John Sullivan: Guilty by association
By Rich Miller
Sen. John Sullivan (D-Rushville) was the biggest surprise winner of the 2002 election. Political observers are still scratching their heads at how the Democrat Sullivan defeated popular Republican Sen. Laura Kent Donahue in a Republican-leaning district.
Part of the reason Senate Republicans refused to cooperate with the Democrats during last year's legislative session was to force Sullivan to vote for the governor's more controversial bills. The Democrats hold a slim majority in the Senate, and the GOP object was to keep all their votes off the big Democratic bills and hope that a Dem split would develop and Sullivan would be forced to support some of them. Then, the Repubs could use Sullivan's votes against him during his re-election campaign.
But the Democrats managed to hold themselves together like a brick wall, and Sullivan was able to vote the politically safe way every time.

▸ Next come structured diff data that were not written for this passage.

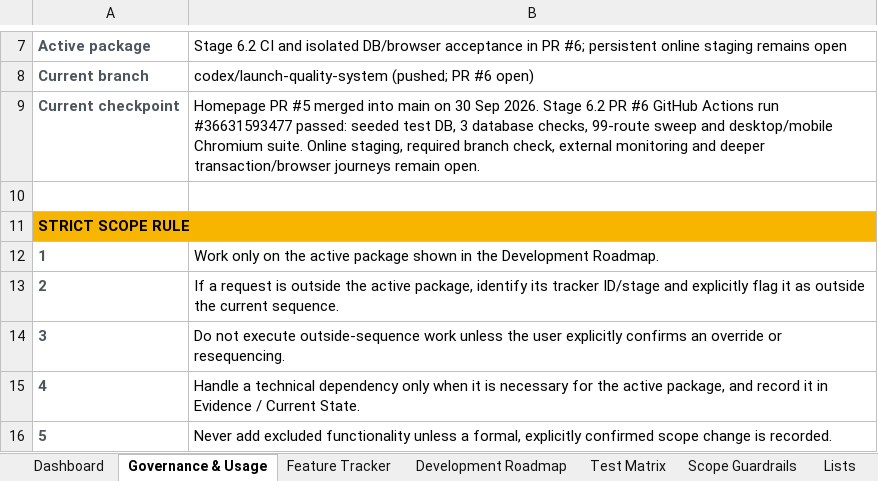
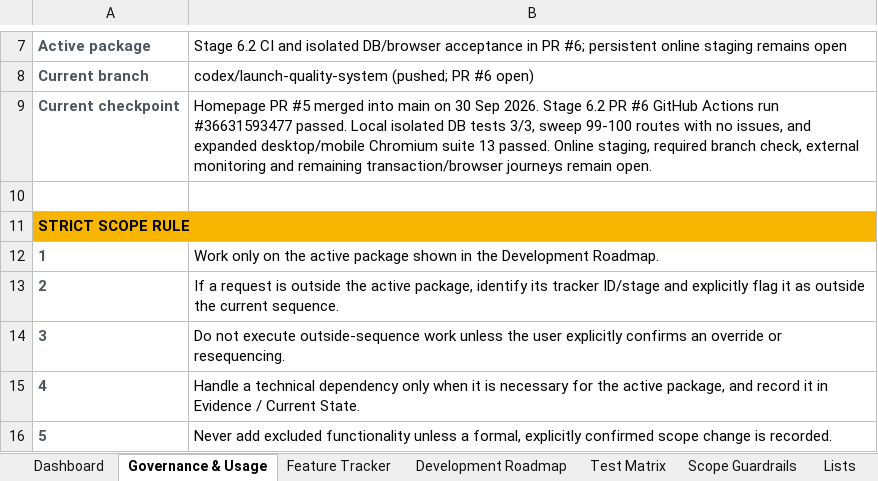
Before and after one commit to Tech-Orbit-Systems/JaniWheels, an Excel workbook: docs/JaniWheels_Complete_Feature_Development_Tracker.xlsx, sheet Governance & Usage, drawn as a sheet; only a part is shown, gaps mark what is left out; values as stored, in another font and other column widths than the file's, no borders; the diff names each change by its address in the sheet, - before the commit and + after, or states it on an @@ line.

Commit message:
Cover dealer registration in browser acceptance

```diff
--- a/docs/JaniWheels_Complete_Feature_Development_Tracker.xlsx (sheet Governance & Usage)
+++ b/docs/JaniWheels_Complete_Feature_Development_Tracker.xlsx (sheet Governance & Usage)
-B9: …run #36631593477 passed: seeded test DB, 3 database checks, 99-route sweep and desktop/mobile Chromium suite. Online staging, required branch check, external monitoring and deeper transaction/browser journeys…
+B9: …run #36631593477 passed. Local isolated DB tests 3/3, sweep 99-100 routes with no issues, and expanded desktop/mobile Chromium suite 13 passed. Online staging, required branch check, external monitoring and remaining transaction/browser journeys…
```
Also changed, not shown: sheet Feature Tracker, sheet Test Matrix, sheet Dashboard, charts or pictures, 2 other files.
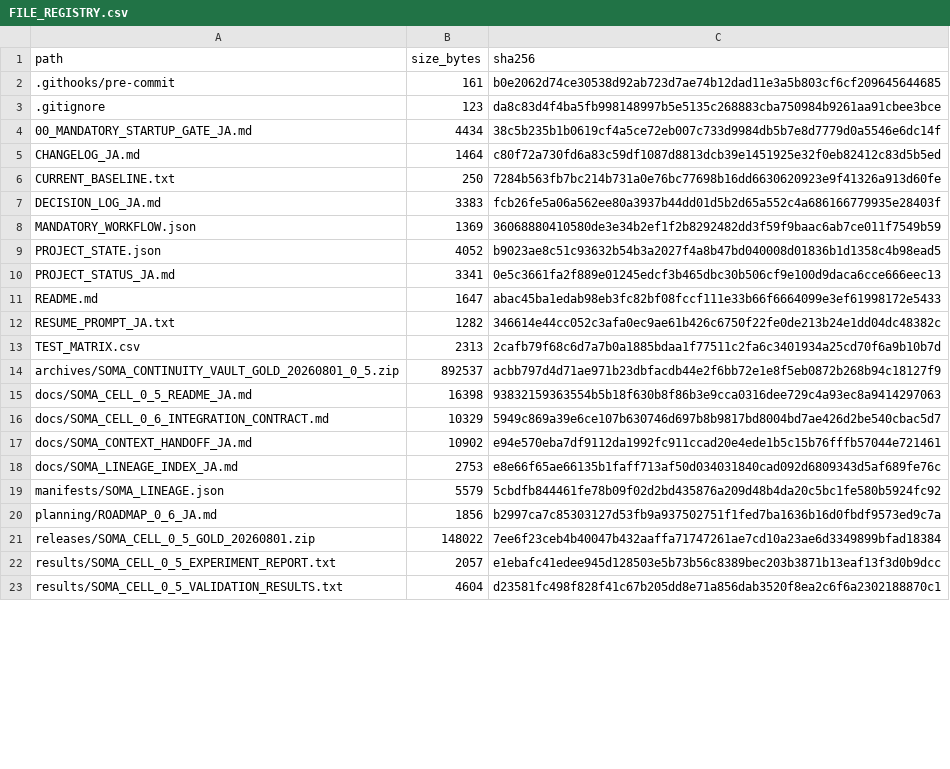
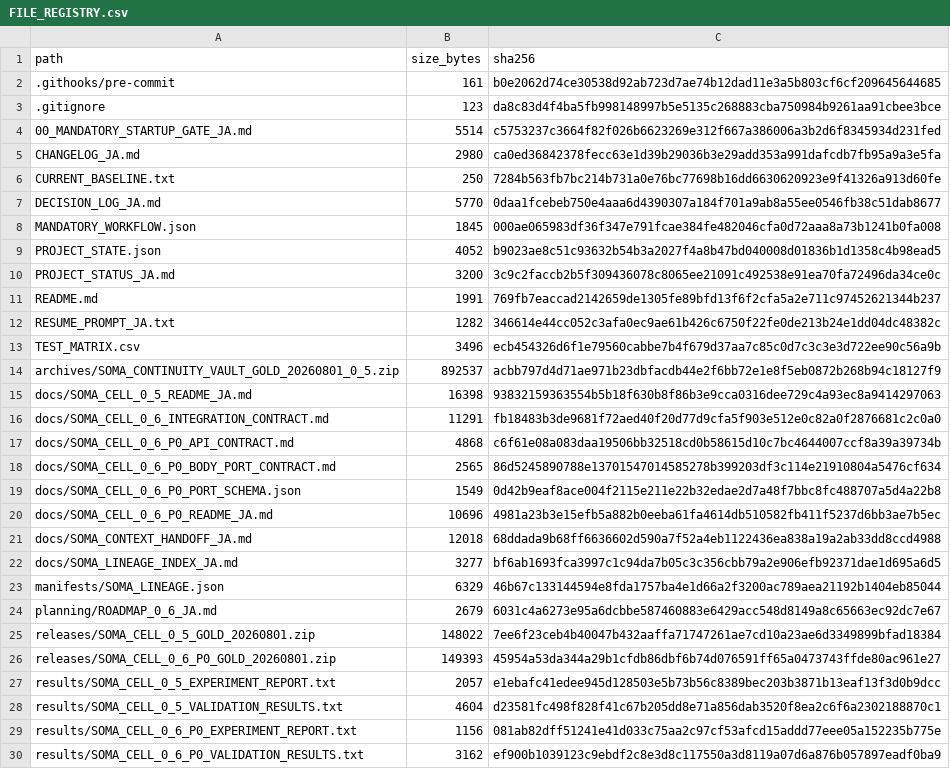
Before and after one commit to halc8312/soma-cell, a CSV file: manifests/FILE_REGISTRY.csv, drawn as a sheet; only a part is shown; the diff covers the shown part only.

Commit message:
Complete SOMA-CELL 0.6-P0 chemical body contract

```diff
--- a/manifests/FILE_REGISTRY.csv
+++ b/manifests/FILE_REGISTRY.csv
@@ -3,21 +3,28 @@ path,size_bytes,sha256
 .gitignore,123,da8c83d4f4ba5fb998148997b5e5135c268883cba750984b9261aa91cbee3bce
-00_MANDATORY_STARTUP_GATE_JA.md,4434,38c5b235b1b0619cf4a5ce72eb007c733d9984db5b7e8d7779d0a5546e6dc14f
-CHANGELOG_JA.md,1464,c80f72a730fd6a83c59df1087d8813dcb39e1451925e32f0eb82412c83d5b5ed
+00_MANDATORY_STARTUP_GATE_JA.md,5514,c5753237c3664f82f026b6623269e312f667a386006a3b2d6f8345934d231fed
+CHANGELOG_JA.md,2980,ca0ed36842378fecc63e1d39b29036b3e29add353a991dafcdb7fb95a9a3e5fa
 CURRENT_BASELINE.txt,250,7284b563fb7bc214b731a0e76bc77698b16dd6630620923e9f41326a913d60fe
-DECISION_LOG_JA.md,3383,fcb26fe5a06a562ee80a3937b44dd01d5b2d65a552c4a686166779935e28403f
-MANDATORY_WORKFLOW.json,1369,36068880410580de3e34b2ef1f2b8292482dd3f59f9baac6ab7ce011f7549b59
+DECISION_LOG_JA.md,5770,0daa1fcebeb750e4aaa6d4390307a184f701a9ab8a55ee0546fb38c51dab8677
+MANDATORY_WORKFLOW.json,1845,000ae065983df36f347e791fcae384fe482046cfa0d72aaa8a73b1241b0fa008
 PROJECT_STATE.json,4052,b9023ae8c51c93632b54b3a2027f4a8b47bd040008d01836b1d1358c4b98ead5
-PROJECT_STATUS_JA.md,3341,0e5c3661fa2f889e01245edcf3b465dbc30b506cf9e100d9daca6cce666eec13
-README.md,1647,abac45ba1edab98eb3fc82bf08fccf111e33b66f6664099e3ef61998172e5433
+PROJECT_STATUS_JA.md,3200,3c9c2faccb2b5f309436078c8065ee21091c492538e91ea70fa72496da34ce0c
+README.md,1991,769fb7eaccad2142659de1305fe89bfd13f6f2cfa5a2e711c97452621344b237
 RESUME_PROMPT_JA.txt,1282,346614e44cc052c3afa0ec9ae61b426c6750f22fe0de213b24e1dd04dc48382c
-TEST_MATRIX.csv,2313,2cafb79f68c6d7a7b0a1885bdaa1f77511c2fa6c3401934a25cd70f6a9b10b7d
+TEST_MATRIX.csv,3496,ecb454326d6f1e79560cabbe7b4f679d37aa7c85c0d7c3c3e3d722ee90c56a9b
 archives/SOMA_CONTINUITY_VAULT_GOLD_20260801_0_5.zip,892537,acbb797d4d71ae971b23dbfacdb44e2f6bb72e1e8f5eb0872b268b94c18127f9
 docs/SOMA_CELL_0_5_README_JA.md,16398,93832159363554b5b18f630b8f86b3e9cca0316dee729c4a93ec8a9414297063
-docs/SOMA_CELL_0_6_INTEGRATION_CONTRACT.md,10329,5949c869a39e6ce107b630746d697b8b9817bd8004bd7ae426d2be540cbac5d7
-docs/SOMA_CONTEXT_HANDOFF_JA.md,10902,e94e570eba7df9112da1992fc911ccad20e4ede1b5c15b76fffb57044e721461
-docs/SOMA_LINEAGE_INDEX_JA.md,2753,e8e66f65ae66135b1faff713af50d034031840cad092d6809343d5af689fe76c
-manifests/SOMA_LINEAGE.json,5579,5cbdfb844461fe78b09f02d2bd435876a209d48b4da20c5bc1fe580b5924fc92
-planning/ROADMAP_0_6_JA.md,1856,b2997ca7c85303127d53fb9a937502751f1fed7ba1636b16d0fbdf9573ed9c7a
+docs/SOMA_CELL_0_6_INTEGRATION_CONTRACT.md,11291,fb18483b3de9681f72aed40f20d77d9cfa5f903e512e0c82a0f2876681c2c0a0
+docs/SOMA_CELL_0_6_P0_API_CONTRACT.md,4868,c6f61e08a083daa19506bb32518cd0b58615d10c7bc4644007ccf8a39a39734b
+docs/SOMA_CELL_0_6_P0_BODY_PORT_CONTRACT.md,2565,86d5245890788e13701547014585278b399203df3c114e21910804a5476cf634
+docs/SOMA_CELL_0_6_P0_PORT_SCHEMA.json,1549,0d42b9eaf8ace004f2115e211e22b32edae2d7a48f7bbc8fc488707a5d4a22b8
+docs/SOMA_CELL_0_6_P0_README_JA.md,10696,4981a23b3e15efb5a882b0eeba61fa4614db510582fb411f5237d6bb3ae7b5ec
+docs/SOMA_CONTEXT_HANDOFF_JA.md,12018,68ddada9b68ff6636602d590a7f52a4eb1122436ea838a19a2ab33dd8ccd4988
+docs/SOMA_LINEAGE_INDEX_JA.md,3277,bf6ab1693fca3997c1c94da7b05c3c356cbb79a2e906efb92371dae1d695a6d5
+manifests/SOMA_LINEAGE.json,6329,46b67c133144594e8fda1757ba4e1d66a2f3200ac789aea21192b1404eb85044
+planning/ROADMAP_0_6_JA.md,2679,6031c4a6273e95a6dcbbe587460883e6429acc548d8149a8c65663ec92dc7e67
 releases/SOMA_CELL_0_5_GOLD_20260801.zip,148022,7ee6f23ceb4b40047b432aaffa71747261ae7cd10a23ae6d3349899bfad18384
+releases/SOMA_CELL_0_6_P0_GOLD_20260801.zip,149393,45954a53da344a29b1cfdb86dbf6b74d076591ff65a0473743ffde80ac961e27
 results/SOMA_CELL_0_5_EXPERIMENT_REPORT.txt,2057,e1ebafc41edee945d128503e5b73b56c8389bec203b3871b13eaf13f3d0b9dcc
 results/SOMA_CELL_0_5_VALIDATION_RESULTS.txt,4604,d23581fc498f828f41c67b205dd8e71a856dab3520f8ea2c6f6a2302188870c1
+results/SOMA_CELL_0_6_P0_EXPERIMENT_REPORT.txt,1156,081ab82dff51241e41d033c75aa2c97cf53afcd15addd77eee05a152235b775e
+results/SOMA_CELL_0_6_P0_VALIDATION_RESULTS.txt,3162,ef900b1039123c9ebdf2c8e3d8c117550a3d8119a07d6a876b057897eadf0ba9
```
Also changed, not shown: 19 added rows and 8 edited cells elsewhere in this file, TEST_MATRIX.csv, 39 other files.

As a result, there's just not a lot in his voting record to attack.
So, when Sullivan's Republican opponent officially kicked off his campaign, the Repubs were forced to use guilt by association.
Republican Gary Speckhart, a farmer and a banker, said he was running to bring western Illinois "values" back to the Senate. Speckhart, according to the Quincy Herald-Whig, slammed the Democrat-controlled Senate for considering bills to require sex education for kindergarten students, create a jobs program for ex-cons, and give driver's licenses to illegal aliens.
"Right now, Chicago politics is controlling Illinois," Speckhart said. "We need a state Senator who fights against the machine... who fights for us, one who is a strong voice for the values and priorities of western Illinois."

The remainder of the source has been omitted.